The discovery of a “sensor” protein that instructs cells to burn their fat stores could play a major role in the fight against obesity and metabolic diseases such as type 2 diabetes.

The NLRP1 protein is switched on when increased dietary intake triggers cells to become unstable.

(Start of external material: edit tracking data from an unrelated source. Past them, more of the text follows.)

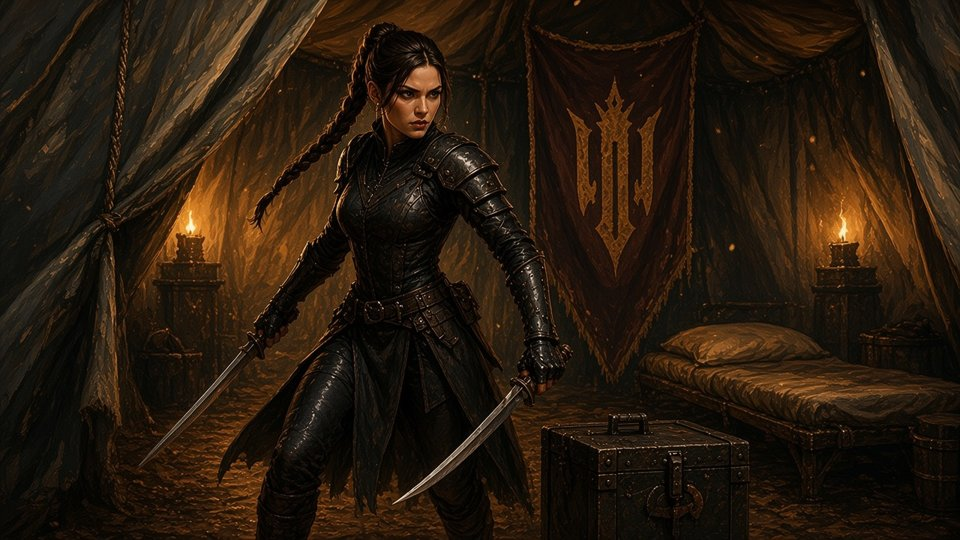
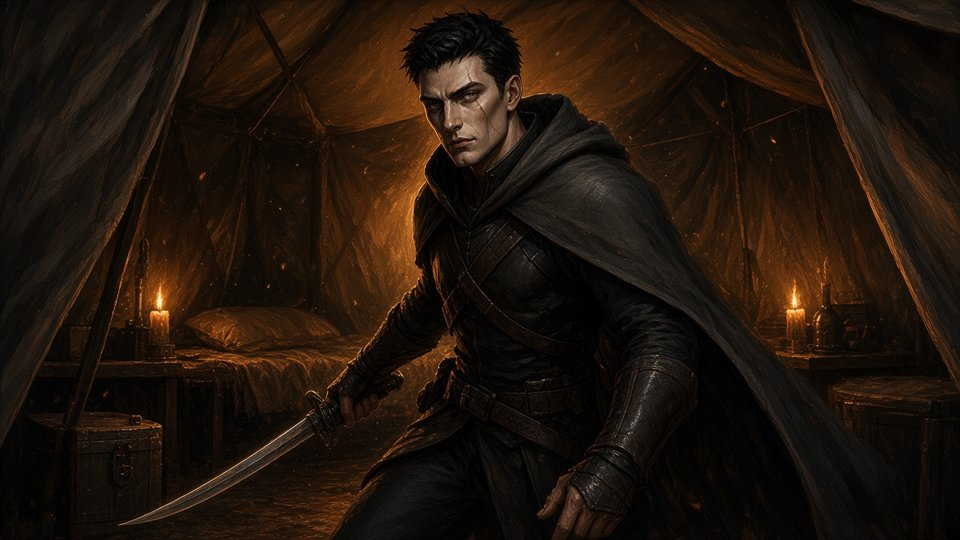
v216: Retriever art rebuilt from portrait cards (Vex, Ash, capture, Wren wagon + deal)

diff --git a/src/game/art.ts b/src/game/art.ts
@@ -153,6 +153,8 @@ export type CoverKey =
   | 'ch3_vault_fight'
   | 'ch3_vex_fight'
   | 'ch3_ash_fight'
+  | 'ch3_wagon_wren'
+  | 'ch3_wren_deal'
   | 'v205_subdrain'
   | 'v205_oasis'
   | 'p2_rubble'
@@ -322,6 +324,8 @@ const FILES: Record<CoverKey, string> = {
   ch3_vault_fight: 'ch3-vault-fight.jpg',
   ch3_vex_fight: 'ch3-vex-fight.jpg',
   ch3_ash_fight: 'ch3-ash-fight.jpg',
+  ch3_wagon_wren: 'ch3-wagon-wren.jpg',
+  ch3_wren_deal: 'ch3-wren-deal.jpg',
   v205_subdrain: 'sub-drain.jpg',
   v205_oasis: 'oasis-reserve.jpg',
   p2_rubble: 'p2-rubble.jpg',
@@ -526,7 +530,7 @@ export const COVER_BAND: Record<CoverKey, [number, number]> = {
   p1_conduits: [0.08, 0.72],
   p1_parade: [0.08, 0.72],
   v205_breach: [0.08, 0.72],
-  ch3_capture: [0.1, 0.8],
+  ch3_capture: [0.15, 0.9],
   ch3_wagon: [0.1, 0.8],
   ch3_supply: [0.1, 0.8],
   ch3_tent: [0.1, 0.8],
@@ -534,6 +538,8 @@ export const COVER_BAND: Record<CoverKey, [number, number]> = {
   ch3_vault_fight: [0.1, 0.8],
   ch3_vex_fight: [0.05, 0.85],
   ch3_ash_fight: [0.05, 0.85],
+  ch3_wagon_wren: [0.05, 0.75],
+  ch3_wren_deal: [0.05, 0.85],
   v205_subdrain: [0.08, 0.72],
   v205_oasis: [0.08, 0.72],
   p2_rubble: [0.08, 0.72],
@@ -736,6 +742,9 @@ export function playCoverKey(state: GameState, scene: Pick<Scene, 'id' | 'art' |
   if (NEW_PLACE_ART[id]) return NEW_PLACE_ART[id]
   // v206 DRAFT: Chapter Three covers.
   const CH3_ART: Record<string, CoverKey> = { 'ch3:capture': 'ch3_capture', 'ch3:wagon': 'ch3_wagon', 'ch3:supply': 'ch3_supply', 'ch3:tent': 'ch3_tent', 'ch3:crosshaven': 'ch3_crosshaven' }
+  // v216: Wren's own art (from her portrait card) when she is the helper.
+  if (id === 'ch3:wagon' && state.flags.ch3Helper === 'wren') return 'ch3_wagon_wren'
+  if (id === 'ch3:tent' && state.flags.wrenPromise) return 'ch3_wren_deal'
   if (CH3_ART[id]) return CH3_ART[id]
   const CH2_ART: Record<string, CoverKey> = {'ch2:greg-toll': 'greg', 'ch2:gate': 'ch2_s_gate', 'ch2:cache': 'ch2_s_cache', 'ch2:trapped': 'ch2_s_trapped', 'ch2:heart': 'ch2_s_heart', 'ch2:end': 'ch2_s_end', 'ch2:o-abyss': 'ch2_o_abyss', 'ch2:o-bounty': 'ch2_o_bounty', 'ch2:o-cage': 'ch2_o_cage', 'ch2:o-hounds': 'ch2_o_hounds', 'ch2:o-hermit': 'ch2_o_hermit', 'ch2:o-root': 'ch2_o_root', 'ch2:o-stakes': 'ch2_o_stakes', 'ch2:o-stilts': 'ch2_o_stilts', 'ch2:o-strays': 'ch2_o_strays', 'ch2:o-wash': 'ch2_o_wash', 'ch2:p-abyss': 'ch2_p_abyss', 'ch2:p-bays': 'ch2_p_bays', 'ch2:p-bilge': 'ch2_p_bilge', 'ch2:p-haul': 'ch2_p_haul', 'ch2:p-jaws': 'ch2_p_jaws', 'ch2:p-shaft': 'ch2_p_shaft', 'ch2:p-sift': 'ch2_p_sift', 'ch2:v-bleed': 'ch2_v_bleed', 'ch2:v-blown': 'ch2_v_blown', 'ch2:v-garden': 'ch2_v_garden', 'ch2:v-greg': 'ch2_v_greg', 'ch2:v-murch': 'ch2_v_murch', 'ch2:v-outpost': 'ch2_v_outpost', 'ch2:v-ribs': 'ch2_v_ribs', 'ch2:v-scar': 'ch2_v_scar', 'ch2:v-stair': 'ch2_v_stair', 'ch2:v-test': 'ch2_v_test', 'ch2:p-supply': 'ch2_s_p_supply', 'ch2:p-drillrun': 'ch2_s_p_drillrun', 'ch2:survivor': 'ch2_s_survivor', 'ch2:approach': 'ch2_s_approach', 'ch2:ditch': 'ch2_s_ditch', 'ch2:gully': 'ch2_s_gully', 'ch2:irongut': 'ch2_s_irongut', 'ch2:ribs': 'ch2_s_ribs', 'ch2:vein': 'ch2_s_vein'}
   // v179: Valerius has moved on; the test chamber shows the outpost, not him.

diff --git a/scripts/v216.ts b/scripts/v216.ts
@@ -30,5 +30,8 @@ for (let i = 0; i < 80 && g.flags.encounterHere; i++) {
 }
 ok(g.heat.seekers === h + 2 && g.flash?.includes('Seeker Heat +2.'), `win heat +2 (${h}->${g.heat.seekers})`)
 ok(readFileSync('src/version.ts', 'utf8').includes("'v216'") && readFileSync('public/sw.js', 'utf8').includes('covers/ch3-ash-fight.jpg'), 'build')
+ok(coverFor({ ...base, sceneId: 'ch3:wagon', flags: { ch3Helper: 'wren' } } as GameState) === 'ch3_wagon_wren' && coverFor({ ...base, sceneId: 'ch3:wagon', flags: { ch3Helper: 'corvus' } } as GameState) === 'ch3_wagon', 'wren wagon art')
+ok(coverFor({ ...base, sceneId: 'ch3:tent', flags: { wrenPromise: true } } as GameState) === 'ch3_wren_deal', 'wren deal art')
+ok(readFileSync('public/sw.js', 'utf8').includes('covers/ch3-wren-deal.jpg'), 'wren art precached')
 console.log(fails ? `v216: ${fails} FAIL` : 'v216: all pass')
 process.exit(fails ? 1 : 0)

diff --git a/public/sw.js b/public/sw.js
@@ -20,6 +20,8 @@ self.addEventListener('install', (event) => {
         `${SCOPE}covers/ch3-tent.jpg`,
         `${SCOPE}covers/ch3-vex-fight.jpg`,
         `${SCOPE}covers/ch3-ash-fight.jpg`,
+        `${SCOPE}covers/ch3-wagon-wren.jpg`,
+        `${SCOPE}covers/ch3-wren-deal.jpg`,
         `${SCOPE}covers/ch3-crosshaven.jpg`,
         `${SCOPE}covers/ch2-p-supply.jpg`,
         `${SCOPE}covers/ch2-p-drillrun.jpg`,
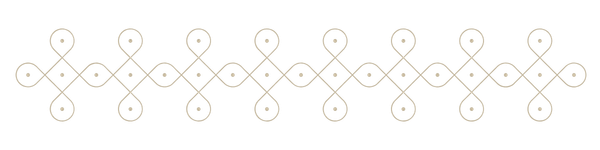
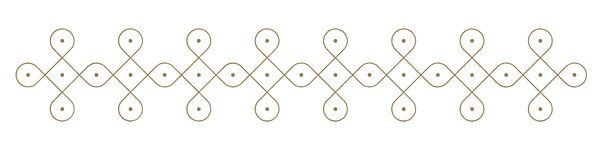
Add Tamil title above Valaikaapu heading
Adds வளைகாப்பு in Baloo Thambi 2 (larger, purple) above the (Valaikaapu) heading, plus updated invite-bg.png/spacer.png assets.

diff --git a/styles.css b/styles.css
@@ -2,7 +2,7 @@
   --purple: #407353;
   --blue: #4f8ef7;
   --teal: #45c9b8;
-  --yellow: #fbd65b;
+  --yellow: #d6c99d;
   --pink: #f98fc0;
   --white: #ffffff;
   --ink: #1c1d2e;
@@ -82,13 +82,13 @@ h2 {
 }
 
 .amp-bubble {
-  background: var(--purple);
-  color: var(--white);
+  /* background: var(--yellow); */
+  color: var(--ink);
   font-family: "Londrina Sketch", "Baloo Thambi 2", sans-serif;
   font-weight: 400;
-  font-size: 1.3rem;
+  font-size: 2rem;
   width: 2.4em;
-  height: 2.4em;
+  height: 1.4em;
   border-radius: 63% 37% 54% 46% / 55% 45% 55% 45%;
   display: flex;
   align-items: center;
@@ -168,6 +168,14 @@ h2 {
 
 .icon-orange {
   background: var(--yellow);
+}
+
+.tamil-title {
+  margin: 0 0 0.25rem;
+  font-family: "Baloo Thambi 2", sans-serif;
+  font-size: 2.5rem;
+  font-weight: 700;
+  color: var(--purple);
 }
 
 .detail-card h2 {

diff --git a/index.html b/index.html
@@ -7,7 +7,7 @@
 
 <link rel="preconnect" href="https://fonts.googleapis.com">
 <link rel="preconnect" href="https://fonts.gstatic.com" crossorigin>
-<link href="https://fonts.googleapis.com/css2?family=Dancing+Script:wght@400..700&family=League+Spartan:wght@100..900&family=Londrina+Sketch&family=Rubik+Dirt&display=swap" rel="stylesheet">
+<link href="https://fonts.googleapis.com/css2?family=Baloo+Thambi+2:wght@400..800&family=Dancing+Script:wght@400..700&family=League+Spartan:wght@100..900&family=Londrina+Sketch&family=Rubik+Dirt&display=swap" rel="stylesheet">
 
 <link rel="stylesheet" href="styles.css">
 </head>
@@ -32,6 +32,7 @@
     <div class="details">
       <div class="detail-card detail-card--invite">
         <!-- <span class="icon-badge icon-pink">&#127881;</span> -->
+        <p class="tamil-title">வளைகாப்பு</p>
         <h2>(Valaikaapu)</h2>
         <p class="when">Saturday, August 15th &middot; 2&ndash;6pm</p>
         <p class="where">Germantown, Philadelphia, PA <span class="tbd"> <br> venue to be updated</span></p>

Activating the protein sets off a chain of events that instructs cells to use up their energy or fat stores to prevent excess fat from accumulating. “We showed that without NLRP1, fat stores continue to build up, especially with a high-energy diet, leading to obesity,” said Dr Seth Masters from the Walter and Eliza Hall Institute.

NLRP1 is more commonly known for its role in the immune system. “However, it is becoming increasingly clear that immune signalling proteins also have an important role in regulating metabolism,” Masters said.

“This study provides compelling evidence that the immune system is activated not only during infection, but also in response to the loss of metabolic equilibrium associated with a high-energy diet,” said

Dr Andrew Murphy of the Baker IDI Heart and Diabetes Institute. “In order to combat the worldwide obesity epidemic it is essential to understand the immune mechanisms the body uses to prevent obesity, insulin resistance and the development of type 2 diabetes.”

The key to NLRP1 and its anti-obesity effects is how it controls an important lipid-regulating hormone called interleukin-18 (IL-18). “We showed for the first time that NLRP1 is the key to IL-18 production, explaining how it acts to reduce obesity,” Murphy said.

“Our long-term goal would be to develop a small molecule that activates the pathway to produce IL-18. In people who are obese, this would help the body to switch on this system and burn existing fat stores.”

However, the investigators cautioned that the treatment would have to be tightly controlled to avoid potential side-effects. “Our research showed that activation of NLRP1 could be exacerbated by some diets, and identified that there is a fine balance between increasing the cell’s fat-burning abilities and causing harm,” Masters warned.

“This shows us just how active the pathway is, which is important if you are looking at it in a therapeutic sense. It suggests that treatment would be most safe if given in small doses over a long period of time, which is less likely to have potentially negative consequences.”

The research has been published in Cell Metabolism.